• EXERCISE INSTRUCTIONS:
Check the records below line by line, and report how many lines include the string "href". No other words are needed.

• THE DATA:
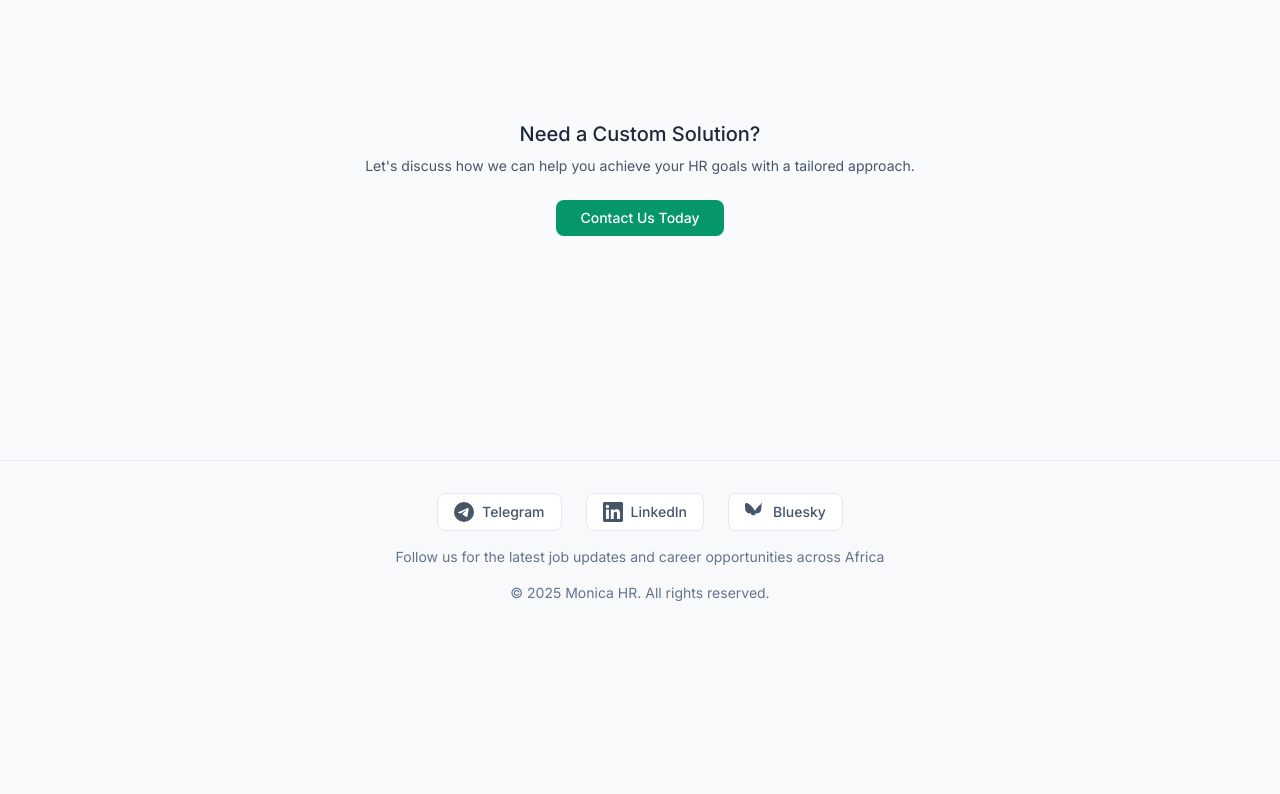
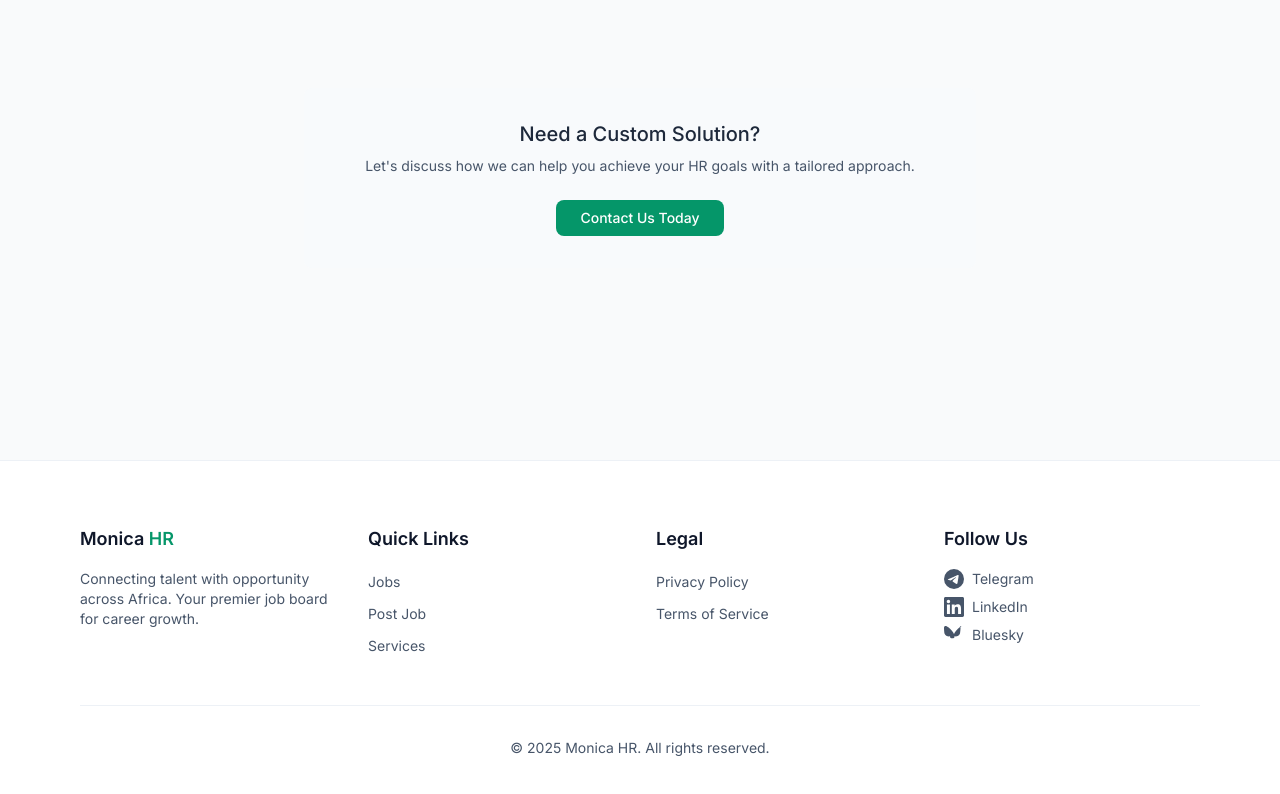
Before and after one commit to rmiyoyo/jobboard, a Next.js app: page /services in a window 1280 px wide. Shown: the part 1106-1900 px from the top of the page. Before the commit the page ends 1741 px from the top, so only its background shows below. Built offline with nearby package versions, Linux system fonts and the light colour scheme.

Commit message:
Follow on telegram

```diff
--- a/app/layout.tsx
+++ b/app/layout.tsx
@@ -109,13 +109,59 @@ export default function RootLayout({
           {children}
         </main>
 
-        <footer className="border-t border-slate-200/60 mt-24 bg-slate-50/50" role="contentinfo">
-          <div className="max-w-6xl mx-auto px-4 py-8">
-            <div className="text-center space-y-4">
-              <div className="flex justify-center items-center gap-6 flex-wrap">
+        <footer className="bg-white border-t border-slate-200/60 mt-24" role="contentinfo">
+          <div className="max-w-6xl mx-auto px-4 py-12 sm:py-16">
+            <div className="grid grid-cols-1 sm:grid-cols-2 lg:grid-cols-4 gap-8">
+              <div>
+                <h3 className="text-lg font-semibold text-slate-900 mb-4">Monica <span className="text-emerald-600">HR</span></h3>
+                <p className="text-slate-600 text-sm">
+                  Connecting talent with opportunity across Africa. Your premier job board for career growth.
+                </p>
+              </div>
+
+              <div>
+                <h3 className="text-lg font-semibold text-slate-900 mb-4">Quick Links</h3>
+                <ul className="space-y-2">
+                  <li>
+                    <Link href="/" className="text-slate-600 text-sm" aria-label="Browse jobs">
+                      Jobs
+                    </Link>
+                  </li>
+                  <li>
+                    <Link href="/post-job" className="text-slate-600 text-sm" aria-label="Post a job">
+                      Post Job
+                    </Link>
+                  </li>
+                  <li>
+                    <Link href="/services" className="text-slate-600 text-sm" aria-label="HR services">
+                      Services
+                    </Link>
+                  </li>
+                </ul>
+              </div>
+
+              <div>
+                <h3 className="text-lg font-semibold text-slate-900 mb-4">Legal</h3>
+                <ul className="space-y-2">
+                  <li>
+                    <Link href="/privacy-policy" className="text-slate-600 text-sm" aria-label="Privacy Policy">
+                      Privacy Policy
+                    </Link>
+                  </li>
+                  <li>
+                    <Link href="/terms-of-service" className="text-slate-600 text-sm" aria-label="Terms of Service">
+                      Terms of Service
+                    </Link>
+                  </li>
+                </ul>
+              </div>
+
+              <div>
+                <h3 className="text-lg font-semibold text-slate-900 mb-4">Follow Us</h3>
+                <div className="flex flex-col space-y-2">
                   <Link
                     href="https://t.me/MonicaJobs"
-                  className="social-link"
+                    className="flex items-center gap-2 text-slate-600 text-sm"
                     aria-label="Join our Telegram channel for job updates"
                     target="_blank"
                     rel="noopener noreferrer"
@@ -123,12 +169,12 @@ export default function RootLayout({
                     <svg className="w-5 h-5" fill="currentColor" viewBox="0 0 24 24" aria-hidden="true">
                       <path d="M11.944 0A12 12 0 0 0 0 12a12 12 0 0 0 12 12 12 12 0 0 0 12-12A12 12 0 0 0 12 0a12 12 0 0 0-.056 0zm4.962 7.224c.1-.002.321.023.465.14a.506.506 0 0 1 .171.325c.016.093.036.306.02.472-.18 1.898-.962 6.502-1.36 8.627-.168.9-.499 1.201-.82 1.23-.696.065-1.225-.46-1.9-.902-1.056-.693-1.653-1.124-2.678-1.8-1.185-.78-.417-1.21.258-1.91.177-.184 3.247-2.977 3.307-3.23.007-.032.014-.15-.056-.212s-.174-.041-.249-.024c-.106.024-1.793 1.14-5.061 3.345-.48.33-.913.49-1.302.48-.428-.008-1.252-.241-1.865-.44-.752-.245-1.349-.374-1.297-.789.027-.216.325-.437.893-.663 3.498-1.524 5.83-2.529 6.998-3.014 3.332-1.386 4.025-1.627 4.476-1.635z"/>
                     </svg>
-                  <span>Telegram</span>
+                    Telegram
                   </Link>
 
                   <Link
                     href="https://www.linkedin.com/company/monicahrco/"
-                  className="social-link"
+                    className="flex items-center gap-2 text-slate-600 text-sm"
                     aria-label="Follow us on LinkedIn"
                     target="_blank"
                     rel="noopener noreferrer"
@@ -136,12 +182,12 @@ export default function RootLayout({
                     <svg className="w-5 h-5" fill="currentColor" viewBox="0 0 24 24" aria-hidden="true">
                       <path d="M20.447 20.452h-3.554v-5.569c0-1.328-.027-3.037-1.852-3.037-1.853 0-2.136 1.445-2.136 2.939v5.667H9.351V9h3.414v1.561h.046c.477-.9 1.637-1.85 3.37-1.85 3.601 0 4.267 2.37 4.267 5.455v6.286zM5.337 7.433c-1.144 0-2.063-.926-2.063-2.065 0-1.138.92-2.063 2.063-2.063 1.14 0 2.064.925 2.064 2.063 0 1.139-.925 2.065-2.064 2.065zm1.782 13.019H3.555V9h3.564v11.452zM22.225 0H1.771C.792 0 0 .774 0 1.729v20.542C0 23.227.792 24 1.771 24h20.451C23.2 24 24 23.227 24 22.271V1.729C24 .774 23.2 0 22.222 0h.003z"/>
                     </svg>
-                  <span>LinkedIn</span>
+                    LinkedIn
                   </Link>
 
                   <Link
                     href="https://bsky.app/profile/monicahrco.bsky.social"
-                  className="social-link"
+                    className="flex items-center gap-2 text-slate-600 text-sm"
                     aria-label="Follow us on Bluesky"
                     target="_blank"
                     rel="noopener noreferrer"
@@ -149,15 +195,14 @@ export default function RootLayout({
                     <svg className="w-5 h-5" fill="currentColor" viewBox="0 0 24 24" aria-hidden="true">
                       <path d="M12 10.8c-1.087-2.114-4.046-6.053-6.798-7.995C2.566.944 1.561 1.266.902 1.565.139 1.908 0 3.08 0 3.768c0 .69.378 5.65.624 6.479.815 2.736 3.713 3.66 6.383 3.364.136-.02.275-.039.39-.056-.083.13-.15.314-.167.479-.053.534.314 1.283.816 1.542.5.258 1.32.222 1.865.222.545 0 1.365.036 1.865-.222.502-.259.869-1.008.816-1.542-.017-.165-.084-.35-.167-.479.115.017.254.036.39.056 2.67.296 5.568-.628 6.383-3.364.246-.829.624-5.789.624-6.479 0-.688-.139-1.86-.902-2.203C22.439 1.266 21.434.944 18.798 2.805 16.046 4.747 13.087 8.686 12 10.8Z"/>
                     </svg>
-                  <span>Bluesky</span>
+                    Bluesky
                   </Link>
                 </div>
+              </div>
+            </div>
 
-              <p className="text-slate-500 text-sm">
-                Follow us for the latest job updates and career opportunities across Africa
-              </p>
-
-              <p className="text-slate-500 text-sm">
+            <div className="mt-12 pt-8 border-t border-slate-200/60 text-center">
+              <p className="text-slate-600 text-sm">
                 &copy; {new Date().getFullYear()} Monica HR. All rights reserved.
               </p>
             </div>
```
Lines whose indentation alone changed are shown as unchanged.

• ANSWER SECTION:
8